Exercise brief: Type out the entries again, matching each one exactly.
[[ Input data, beginning ]]
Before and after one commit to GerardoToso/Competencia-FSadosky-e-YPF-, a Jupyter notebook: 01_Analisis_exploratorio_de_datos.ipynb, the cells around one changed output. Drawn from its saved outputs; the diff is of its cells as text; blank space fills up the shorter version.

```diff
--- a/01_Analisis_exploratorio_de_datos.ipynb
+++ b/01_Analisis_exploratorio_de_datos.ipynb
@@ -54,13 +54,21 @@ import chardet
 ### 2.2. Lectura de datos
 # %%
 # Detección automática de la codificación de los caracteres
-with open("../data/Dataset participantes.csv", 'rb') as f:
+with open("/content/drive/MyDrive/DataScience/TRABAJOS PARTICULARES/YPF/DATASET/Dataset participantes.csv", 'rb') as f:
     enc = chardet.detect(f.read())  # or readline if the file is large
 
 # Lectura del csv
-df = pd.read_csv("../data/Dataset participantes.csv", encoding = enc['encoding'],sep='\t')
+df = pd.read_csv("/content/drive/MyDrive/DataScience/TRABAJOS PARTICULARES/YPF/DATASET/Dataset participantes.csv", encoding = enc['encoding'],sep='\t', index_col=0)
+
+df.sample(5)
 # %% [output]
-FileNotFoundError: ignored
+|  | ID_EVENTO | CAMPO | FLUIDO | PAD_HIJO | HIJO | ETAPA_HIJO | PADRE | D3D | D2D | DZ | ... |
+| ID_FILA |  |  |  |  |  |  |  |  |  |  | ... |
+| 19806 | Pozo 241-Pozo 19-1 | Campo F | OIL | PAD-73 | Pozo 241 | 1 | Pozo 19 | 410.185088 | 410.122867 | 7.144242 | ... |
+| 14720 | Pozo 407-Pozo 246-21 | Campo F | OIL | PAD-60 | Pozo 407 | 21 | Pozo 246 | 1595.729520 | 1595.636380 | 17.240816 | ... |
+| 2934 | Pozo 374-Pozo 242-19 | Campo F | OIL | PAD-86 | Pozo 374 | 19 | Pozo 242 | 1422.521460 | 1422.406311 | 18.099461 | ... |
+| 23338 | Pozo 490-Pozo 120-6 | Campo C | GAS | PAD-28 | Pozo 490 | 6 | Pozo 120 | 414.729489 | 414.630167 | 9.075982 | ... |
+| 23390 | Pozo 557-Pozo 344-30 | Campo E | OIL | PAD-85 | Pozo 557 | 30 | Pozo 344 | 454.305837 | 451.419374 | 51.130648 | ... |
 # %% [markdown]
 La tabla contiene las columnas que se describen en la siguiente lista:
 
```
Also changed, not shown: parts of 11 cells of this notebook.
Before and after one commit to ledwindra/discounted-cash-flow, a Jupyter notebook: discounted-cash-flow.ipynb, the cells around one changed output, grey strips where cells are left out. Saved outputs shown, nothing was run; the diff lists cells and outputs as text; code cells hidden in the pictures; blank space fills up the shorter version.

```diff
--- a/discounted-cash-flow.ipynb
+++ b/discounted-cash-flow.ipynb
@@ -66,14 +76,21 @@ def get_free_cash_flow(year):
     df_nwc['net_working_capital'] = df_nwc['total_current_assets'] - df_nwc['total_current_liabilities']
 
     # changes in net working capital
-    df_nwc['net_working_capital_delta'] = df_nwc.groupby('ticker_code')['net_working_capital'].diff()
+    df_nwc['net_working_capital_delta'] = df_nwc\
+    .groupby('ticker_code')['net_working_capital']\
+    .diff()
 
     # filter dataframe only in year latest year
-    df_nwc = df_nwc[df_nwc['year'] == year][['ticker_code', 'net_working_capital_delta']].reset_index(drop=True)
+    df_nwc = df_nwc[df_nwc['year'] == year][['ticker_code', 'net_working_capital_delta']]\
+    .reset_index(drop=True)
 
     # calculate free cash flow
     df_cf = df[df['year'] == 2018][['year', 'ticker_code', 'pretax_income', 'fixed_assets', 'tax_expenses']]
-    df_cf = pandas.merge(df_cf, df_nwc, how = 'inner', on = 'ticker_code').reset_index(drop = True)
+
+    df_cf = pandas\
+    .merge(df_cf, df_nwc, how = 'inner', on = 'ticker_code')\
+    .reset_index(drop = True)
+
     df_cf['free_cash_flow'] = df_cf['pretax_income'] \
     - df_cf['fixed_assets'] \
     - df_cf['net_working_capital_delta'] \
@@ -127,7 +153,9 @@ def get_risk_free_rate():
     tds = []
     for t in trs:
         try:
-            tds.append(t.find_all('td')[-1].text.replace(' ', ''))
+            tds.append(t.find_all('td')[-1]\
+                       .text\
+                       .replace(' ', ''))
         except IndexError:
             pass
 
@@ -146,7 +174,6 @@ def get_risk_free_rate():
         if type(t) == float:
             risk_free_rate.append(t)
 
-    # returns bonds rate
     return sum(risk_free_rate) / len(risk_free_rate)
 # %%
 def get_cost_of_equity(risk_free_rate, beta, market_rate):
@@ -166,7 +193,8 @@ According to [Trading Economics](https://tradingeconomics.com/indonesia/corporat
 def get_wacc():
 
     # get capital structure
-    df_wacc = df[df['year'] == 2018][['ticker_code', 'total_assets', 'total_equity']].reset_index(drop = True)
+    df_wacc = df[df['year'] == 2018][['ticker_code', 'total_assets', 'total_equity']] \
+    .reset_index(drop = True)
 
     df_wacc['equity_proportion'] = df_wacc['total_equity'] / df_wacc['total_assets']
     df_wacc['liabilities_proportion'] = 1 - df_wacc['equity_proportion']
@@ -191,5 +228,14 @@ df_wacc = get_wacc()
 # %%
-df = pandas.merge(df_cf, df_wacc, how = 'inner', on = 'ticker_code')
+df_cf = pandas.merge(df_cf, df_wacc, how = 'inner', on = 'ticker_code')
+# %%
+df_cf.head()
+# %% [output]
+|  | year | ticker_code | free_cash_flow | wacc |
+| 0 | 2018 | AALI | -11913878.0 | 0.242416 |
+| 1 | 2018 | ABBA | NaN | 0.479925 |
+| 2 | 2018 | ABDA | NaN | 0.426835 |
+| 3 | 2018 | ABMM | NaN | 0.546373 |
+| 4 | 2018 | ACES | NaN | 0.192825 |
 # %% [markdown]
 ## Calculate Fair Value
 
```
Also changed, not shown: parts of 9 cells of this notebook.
[[ Input data, end ]]
Exercise response:
Before and after one commit to GerardoToso/Competencia-FSadosky-e-YPF-, a Jupyter notebook: 01_Analisis_exploratorio_de_datos.ipynb, the cells around one changed output. Drawn from its saved outputs; the diff is of its cells as text; blank space fills up the shorter version.

```diff
--- a/01_Analisis_exploratorio_de_datos.ipynb
+++ b/01_Analisis_exploratorio_de_datos.ipynb
@@ -54,13 +54,21 @@ import chardet
 ### 2.2. Lectura de datos
 # %%
 # Detección automática de la codificación de los caracteres
-with open("../data/Dataset participantes.csv", 'rb') as f:
+with open("/content/drive/MyDrive/DataScience/TRABAJOS PARTICULARES/YPF/DATASET/Dataset participantes.csv", 'rb') as f:
     enc = chardet.detect(f.read())  # or readline if the file is large
 
 # Lectura del csv
-df = pd.read_csv("../data/Dataset participantes.csv", encoding = enc['encoding'],sep='\t')
+df = pd.read_csv("/content/drive/MyDrive/DataScience/TRABAJOS PARTICULARES/YPF/DATASET/Dataset participantes.csv", encoding = enc['encoding'],sep='\t', index_col=0)
+
+df.sample(5)
 # %% [output]
-FileNotFoundError: ignored
+|  | ID_EVENTO | CAMPO | FLUIDO | PAD_HIJO | HIJO | ETAPA_HIJO | PADRE | D3D | D2D | DZ | ... |
+| ID_FILA |  |  |  |  |  |  |  |  |  |  | ... |
+| 19806 | Pozo 241-Pozo 19-1 | Campo F | OIL | PAD-73 | Pozo 241 | 1 | Pozo 19 | 410.185088 | 410.122867 | 7.144242 | ... |
+| 14720 | Pozo 407-Pozo 246-21 | Campo F | OIL | PAD-60 | Pozo 407 | 21 | Pozo 246 | 1595.729520 | 1595.636380 | 17.240816 | ... |
+| 2934 | Pozo 374-Pozo 242-19 | Campo F | OIL | PAD-86 | Pozo 374 | 19 | Pozo 242 | 1422.521460 | 1422.406311 | 18.099461 | ... |
+| 23338 | Pozo 490-Pozo 120-6 | Campo C | GAS | PAD-28 | Pozo 490 | 6 | Pozo 120 | 414.729489 | 414.630167 | 9.075982 | ... |
+| 23390 | Pozo 557-Pozo 344-30 | Campo E | OIL | PAD-85 | Pozo 557 | 30 | Pozo 344 | 454.305837 | 451.419374 | 51.130648 | ... |
 # %% [markdown]
 La tabla contiene las columnas que se describen en la siguiente lista:
 
```
Also changed, not shown: parts of 11 cells of this notebook.
Before and after one commit to ledwindra/discounted-cash-flow, a Jupyter notebook: discounted-cash-flow.ipynb, the cells around one changed output, grey strips where cells are left out. Saved outputs shown, nothing was run; the diff lists cells and outputs as text; code cells hidden in the pictures; blank space fills up the shorter version.

```diff
--- a/discounted-cash-flow.ipynb
+++ b/discounted-cash-flow.ipynb
@@ -66,14 +76,21 @@ def get_free_cash_flow(year):
     df_nwc['net_working_capital'] = df_nwc['total_current_assets'] - df_nwc['total_current_liabilities']
 
     # changes in net working capital
-    df_nwc['net_working_capital_delta'] = df_nwc.groupby('ticker_code')['net_working_capital'].diff()
+    df_nwc['net_working_capital_delta'] = df_nwc\
+    .groupby('ticker_code')['net_working_capital']\
+    .diff()
 
     # filter dataframe only in year latest year
-    df_nwc = df_nwc[df_nwc['year'] == year][['ticker_code', 'net_working_capital_delta']].reset_index(drop=True)
+    df_nwc = df_nwc[df_nwc['year'] == year][['ticker_code', 'net_working_capital_delta']]\
+    .reset_index(drop=True)
 
     # calculate free cash flow
     df_cf = df[df['year'] == 2018][['year', 'ticker_code', 'pretax_income', 'fixed_assets', 'tax_expenses']]
-    df_cf = pandas.merge(df_cf, df_nwc, how = 'inner', on = 'ticker_code').reset_index(drop = True)
+
+    df_cf = pandas\
+    .merge(df_cf, df_nwc, how = 'inner', on = 'ticker_code')\
+    .reset_index(drop = True)
+
     df_cf['free_cash_flow'] = df_cf['pretax_income'] \
     - df_cf['fixed_assets'] \
     - df_cf['net_working_capital_delta'] \
@@ -127,7 +153,9 @@ def get_risk_free_rate():
     tds = []
     for t in trs:
         try:
-            tds.append(t.find_all('td')[-1].text.replace(' ', ''))
+            tds.append(t.find_all('td')[-1]\
+                       .text\
+                       .replace(' ', ''))
         except IndexError:
             pass
 
@@ -146,7 +174,6 @@ def get_risk_free_rate():
         if type(t) == float:
             risk_free_rate.append(t)
 
-    # returns bonds rate
     return sum(risk_free_rate) / len(risk_free_rate)
 # %%
 def get_cost_of_equity(risk_free_rate, beta, market_rate):
@@ -166,7 +193,8 @@ According to [Trading Economics](https://tradingeconomics.com/indonesia/corporat
 def get_wacc():
 
     # get capital structure
-    df_wacc = df[df['year'] == 2018][['ticker_code', 'total_assets', 'total_equity']].reset_index(drop = True)
+    df_wacc = df[df['year'] == 2018][['ticker_code', 'total_assets', 'total_equity']] \
+    .reset_index(drop = True)
 
     df_wacc['equity_proportion'] = df_wacc['total_equity'] / df_wacc['total_assets']
     df_wacc['liabilities_proportion'] = 1 - df_wacc['equity_proportion']
@@ -191,5 +228,14 @@ df_wacc = get_wacc()
 # %%
-df = pandas.merge(df_cf, df_wacc, how = 'inner', on = 'ticker_code')
+df_cf = pandas.merge(df_cf, df_wacc, how = 'inner', on = 'ticker_code')
+# %%
+df_cf.head()
+# %% [output]
+|  | year | ticker_code | free_cash_flow | wacc |
+| 0 | 2018 | AALI | -11913878.0 | 0.242416 |
+| 1 | 2018 | ABBA | NaN | 0.479925 |
+| 2 | 2018 | ABDA | NaN | 0.426835 |
+| 3 | 2018 | ABMM | NaN | 0.546373 |
+| 4 | 2018 | ACES | NaN | 0.192825 |
 # %% [markdown]
 ## Calculate Fair Value
 
```
Also changed, not shown: parts of 9 cells of this notebook.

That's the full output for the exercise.